WASHINGTON -- The Trump administration came out strongly Monday against Facebook's ambitious plan to create a new digital currency, as the Treasury chief warned it could be used for illicit activity such as money laundering, human trafficking and financing terrorism.
Treasury Secretary Steven Mnuchin expressed "very serious concerns" about the currency proposed by the social network giant, to be called Libra. "This is indeed a national security issue," Mnuchin told reporters at the White House.
Trump, fresh off a "social media summit" he led at the White House that gathered conservative critics of Big Tech, tweeted last week: "I am not a fan of Bitcoin and other Cryptocurrencies, which are not money, and whose value is highly volatile and based on thin air. Unregulated Crypto Assets can facilitate unlawful behavior, including drug trade and other illegal activity."
If they want to get into the financial business, Facebook and its dozens of partner companies in the venture will have to accept the kind of tight regulation that banks are under, the president said.
The Treasury chief's comments went further, though, tying Libra directly to concerns over potential use for money laundering, drug and human trafficking, tax evasion and other crimes.
The Treasury Department has "very serious concerns that Libra could be misused by money launderers and terrorist financers," he said.
Facebook has "a lot of work to do before we get to the point where we're comfortable with it," Mnuchin said.

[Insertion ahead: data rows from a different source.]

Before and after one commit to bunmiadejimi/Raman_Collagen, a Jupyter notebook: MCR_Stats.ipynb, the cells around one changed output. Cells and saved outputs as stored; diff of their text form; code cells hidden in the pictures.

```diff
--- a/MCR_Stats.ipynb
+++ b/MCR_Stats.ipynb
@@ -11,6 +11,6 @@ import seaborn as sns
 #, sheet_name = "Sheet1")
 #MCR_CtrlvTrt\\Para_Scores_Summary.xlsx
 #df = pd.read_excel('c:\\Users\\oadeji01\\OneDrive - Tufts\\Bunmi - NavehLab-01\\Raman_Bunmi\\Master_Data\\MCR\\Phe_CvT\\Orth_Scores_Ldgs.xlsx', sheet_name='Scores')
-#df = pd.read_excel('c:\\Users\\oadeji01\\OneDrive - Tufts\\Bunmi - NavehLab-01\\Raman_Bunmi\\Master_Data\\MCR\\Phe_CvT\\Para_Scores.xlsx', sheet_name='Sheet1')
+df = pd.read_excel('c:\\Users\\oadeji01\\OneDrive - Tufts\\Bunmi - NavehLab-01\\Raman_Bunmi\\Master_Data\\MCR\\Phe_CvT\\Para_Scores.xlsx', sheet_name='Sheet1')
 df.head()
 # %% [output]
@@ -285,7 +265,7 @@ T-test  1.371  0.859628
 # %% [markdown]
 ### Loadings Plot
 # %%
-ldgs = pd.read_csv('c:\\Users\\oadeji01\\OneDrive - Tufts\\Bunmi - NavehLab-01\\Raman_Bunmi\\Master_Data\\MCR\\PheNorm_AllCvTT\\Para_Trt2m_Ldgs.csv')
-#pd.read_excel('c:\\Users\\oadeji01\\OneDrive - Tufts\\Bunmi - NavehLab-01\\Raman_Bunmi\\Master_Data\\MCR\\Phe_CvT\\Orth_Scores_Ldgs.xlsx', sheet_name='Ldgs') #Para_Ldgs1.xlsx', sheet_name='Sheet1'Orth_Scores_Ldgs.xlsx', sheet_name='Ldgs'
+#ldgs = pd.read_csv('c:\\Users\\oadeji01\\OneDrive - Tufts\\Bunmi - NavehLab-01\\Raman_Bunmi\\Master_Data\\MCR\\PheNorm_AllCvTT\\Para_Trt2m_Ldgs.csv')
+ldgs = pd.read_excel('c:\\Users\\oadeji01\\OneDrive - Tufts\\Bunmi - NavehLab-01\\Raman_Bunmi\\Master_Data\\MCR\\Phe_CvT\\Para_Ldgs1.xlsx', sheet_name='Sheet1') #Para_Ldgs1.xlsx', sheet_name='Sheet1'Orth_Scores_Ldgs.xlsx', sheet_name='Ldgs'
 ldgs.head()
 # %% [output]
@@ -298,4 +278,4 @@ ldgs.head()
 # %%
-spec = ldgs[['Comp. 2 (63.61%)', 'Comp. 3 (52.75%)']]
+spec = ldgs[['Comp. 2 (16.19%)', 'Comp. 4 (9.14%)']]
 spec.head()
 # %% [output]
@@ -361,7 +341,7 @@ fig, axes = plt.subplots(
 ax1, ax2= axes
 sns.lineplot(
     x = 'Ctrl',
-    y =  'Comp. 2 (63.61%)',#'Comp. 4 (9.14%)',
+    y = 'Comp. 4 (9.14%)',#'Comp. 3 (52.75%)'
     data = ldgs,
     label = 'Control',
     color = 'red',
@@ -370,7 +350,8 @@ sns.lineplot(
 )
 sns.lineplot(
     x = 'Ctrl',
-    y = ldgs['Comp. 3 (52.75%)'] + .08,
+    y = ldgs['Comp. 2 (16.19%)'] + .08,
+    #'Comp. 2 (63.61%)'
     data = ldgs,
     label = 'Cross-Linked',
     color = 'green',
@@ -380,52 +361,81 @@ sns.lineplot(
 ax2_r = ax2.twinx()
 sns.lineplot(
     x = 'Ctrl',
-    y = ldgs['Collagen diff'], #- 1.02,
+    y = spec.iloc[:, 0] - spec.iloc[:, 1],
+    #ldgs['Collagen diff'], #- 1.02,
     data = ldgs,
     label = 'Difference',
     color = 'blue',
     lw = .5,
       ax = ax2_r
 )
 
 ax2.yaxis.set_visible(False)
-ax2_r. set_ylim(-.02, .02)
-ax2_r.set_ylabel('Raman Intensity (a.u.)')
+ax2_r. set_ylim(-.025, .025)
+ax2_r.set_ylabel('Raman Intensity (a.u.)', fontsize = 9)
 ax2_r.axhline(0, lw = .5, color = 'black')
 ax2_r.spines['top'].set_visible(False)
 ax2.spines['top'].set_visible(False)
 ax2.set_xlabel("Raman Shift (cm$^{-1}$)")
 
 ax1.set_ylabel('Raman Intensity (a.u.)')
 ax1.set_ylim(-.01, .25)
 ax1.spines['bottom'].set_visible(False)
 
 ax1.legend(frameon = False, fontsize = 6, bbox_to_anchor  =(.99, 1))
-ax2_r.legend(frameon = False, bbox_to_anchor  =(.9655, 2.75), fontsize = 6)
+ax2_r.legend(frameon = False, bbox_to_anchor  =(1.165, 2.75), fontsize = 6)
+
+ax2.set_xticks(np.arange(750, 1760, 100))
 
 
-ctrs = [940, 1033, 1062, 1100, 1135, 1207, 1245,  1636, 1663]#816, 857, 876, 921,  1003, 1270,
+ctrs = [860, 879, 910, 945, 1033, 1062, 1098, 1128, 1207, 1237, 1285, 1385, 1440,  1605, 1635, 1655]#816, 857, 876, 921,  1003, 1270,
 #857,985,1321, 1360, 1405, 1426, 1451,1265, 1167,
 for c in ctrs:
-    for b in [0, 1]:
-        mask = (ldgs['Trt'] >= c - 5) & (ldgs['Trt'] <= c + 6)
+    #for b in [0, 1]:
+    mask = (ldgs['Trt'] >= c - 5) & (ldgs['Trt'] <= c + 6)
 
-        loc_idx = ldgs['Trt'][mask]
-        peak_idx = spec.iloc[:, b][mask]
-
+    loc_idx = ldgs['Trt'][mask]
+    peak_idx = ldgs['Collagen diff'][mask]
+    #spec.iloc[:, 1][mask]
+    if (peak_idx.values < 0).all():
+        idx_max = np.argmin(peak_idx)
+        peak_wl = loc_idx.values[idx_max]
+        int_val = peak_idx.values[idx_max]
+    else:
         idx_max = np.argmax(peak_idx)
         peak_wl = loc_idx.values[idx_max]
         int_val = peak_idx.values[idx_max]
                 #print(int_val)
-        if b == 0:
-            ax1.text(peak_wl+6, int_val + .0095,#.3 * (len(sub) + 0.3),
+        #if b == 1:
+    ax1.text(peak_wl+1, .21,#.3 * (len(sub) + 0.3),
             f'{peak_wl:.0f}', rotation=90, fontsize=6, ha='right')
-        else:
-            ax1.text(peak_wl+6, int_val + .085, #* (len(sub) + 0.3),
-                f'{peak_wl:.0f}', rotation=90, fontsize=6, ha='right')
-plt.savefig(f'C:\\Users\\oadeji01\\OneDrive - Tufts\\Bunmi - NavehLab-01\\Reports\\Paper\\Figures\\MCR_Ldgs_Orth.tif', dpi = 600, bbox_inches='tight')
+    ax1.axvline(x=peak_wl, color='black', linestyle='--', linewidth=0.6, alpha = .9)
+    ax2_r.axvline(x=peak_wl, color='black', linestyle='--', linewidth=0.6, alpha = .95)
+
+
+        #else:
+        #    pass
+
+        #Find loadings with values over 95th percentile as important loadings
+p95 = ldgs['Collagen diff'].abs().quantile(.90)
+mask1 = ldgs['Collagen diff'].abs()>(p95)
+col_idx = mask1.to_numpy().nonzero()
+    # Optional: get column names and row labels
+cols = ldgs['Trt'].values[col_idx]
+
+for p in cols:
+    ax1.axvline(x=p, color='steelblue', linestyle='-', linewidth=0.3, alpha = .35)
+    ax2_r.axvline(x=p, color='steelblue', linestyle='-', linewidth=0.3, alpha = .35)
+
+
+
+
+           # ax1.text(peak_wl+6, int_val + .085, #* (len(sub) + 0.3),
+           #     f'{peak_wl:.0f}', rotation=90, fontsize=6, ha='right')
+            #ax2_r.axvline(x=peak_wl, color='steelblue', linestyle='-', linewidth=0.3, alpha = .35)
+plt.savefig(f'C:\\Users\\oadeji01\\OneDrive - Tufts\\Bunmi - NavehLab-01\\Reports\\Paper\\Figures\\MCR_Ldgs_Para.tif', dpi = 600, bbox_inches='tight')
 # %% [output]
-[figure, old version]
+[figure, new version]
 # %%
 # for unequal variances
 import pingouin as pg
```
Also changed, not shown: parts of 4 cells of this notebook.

On Tuesday, Congress begins two days of hearings on Facebook's Libra plan. The head of the Federal Reserve also raised an alarm about the plan last week.
Facebook's plan "raises a lot of serious concerns, and those would include around privacy, money laundering, consumer protection, financial stability," Fed Chairman Jerome Powell said in congressional testimony. "Those are going to need to be thoroughly and publicly assessed and evaluated before this proceeds."
Unlike Mnuchin, Powell — as head of the central bank — is an independent regulator who is separate from the administration and political influence.
Already under intense scrutiny from regulators and Congress over privacy and market dominance, Facebook stirred anger on Capitol Hill last month with the unveiling of its plan to create a new financial ecosystem based on a digital currency. Senate and House hearings went on the calendar, and the Democratic head of the House Financial Services Committee called on Facebook to suspend the plan until Congress and regulators can review it.
Rep. Maxine Waters, D-Calif., said that Facebook, with some 2 billion users around the world, "is continuing its unchecked expansion and extending its reach into the lives of its users." She called Libra "a new Swiss-based financial system" that potentially is too big to fail and could require a taxpayer bailout.
David Marcus, the Facebook executive leading the project, says in his testimony prepared for Tuesday's hearing by the Financial Services panel that Libra "is about developing a safe, secure and low-cost way for people to move money efficiently around the world. We believe that Libra can make real progress toward building a more inclusive financial infrastructure."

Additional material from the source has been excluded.